  2. From their perspective I got the feeling that discrimination will always be around* so why bother as long as the family is happy.

    One can also state that if it is not stopped that there will always be some other issue *more important. And, in my opinion, the other "X, Y, Z distractions" have nothing to do with LGBTQ equal rights, so WHY should they be distracting at all?

    Love your writting Nathan and hearing your thoughts!

  3. "From their perspective I got the feeling that discrimination will always be around* so why bother as long as the family is happy."

    I didn't really get that sense from them, and I really hope that's not their perspective. That would be a very disheartening point of view. The more I think about it, the more I think that many of the issues they named all have similar roots: lack of empathy, compassion, and respect for the rights of others. I wouldn't say that's the case in every individual who is against some of those issues, but I think it may be a general problem.

    In many cases, that's also the problem at the root of opposition to same-sex marriage.

  4. This is not an attack on their argument - I realize.

    However, whenever anyone bitches and moans about how something is "distracting" from something else and furthers conflict due to asserting that other people are being "distracting" - it's completely counterproductive.

    If they feel strongly about any of those issues, they should be active in dealing with those issues. Attacking other people who have their own issue to fight for - ironically - is a DISTRACTION.
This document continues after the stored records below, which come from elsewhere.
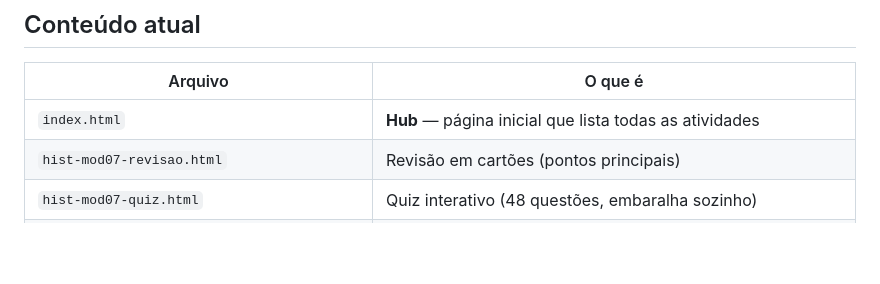
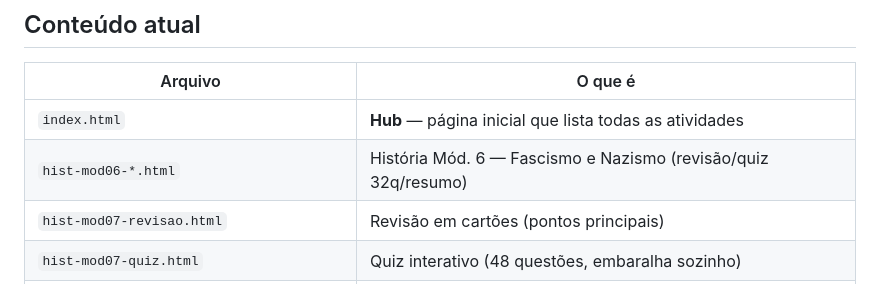
Before and after one commit to professorwilsontavares-star/pedro, a Markdown page: README.md, the part around the change. Drawn GitHub-style; blank space fills up the shorter version.

Commit message:
README: registra Historia Modulo 6

```diff
--- a/README.md
+++ b/README.md
@@ -15,6 +15,7 @@ Material escolar do Pedro (13 anos, Ensino Fundamental Anos Finais / 9º ano), p
 | Arquivo | O que é |
 |---|---|
 | `index.html` | **Hub** — página inicial que lista todas as atividades |
+| `hist-mod06-*.html` | História Mód. 6 — Fascismo e Nazismo (revisão/quiz 32q/resumo) |
 | `hist-mod07-revisao.html` | Revisão em cartões (pontos principais) |
 | `hist-mod07-quiz.html` | Quiz interativo (48 questões, embaralha sozinho) |
 | `hist-mod07-resumo.html` | Resumo da matéria (linguagem simples + figuras) + gabarito |
```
  5. Excellent point, sinmantyx. I suppose there might be times when something really doesn't rise to the level of things that others are fighting, and maybe could be considered a distraction, but for the most part I think I must agree with you.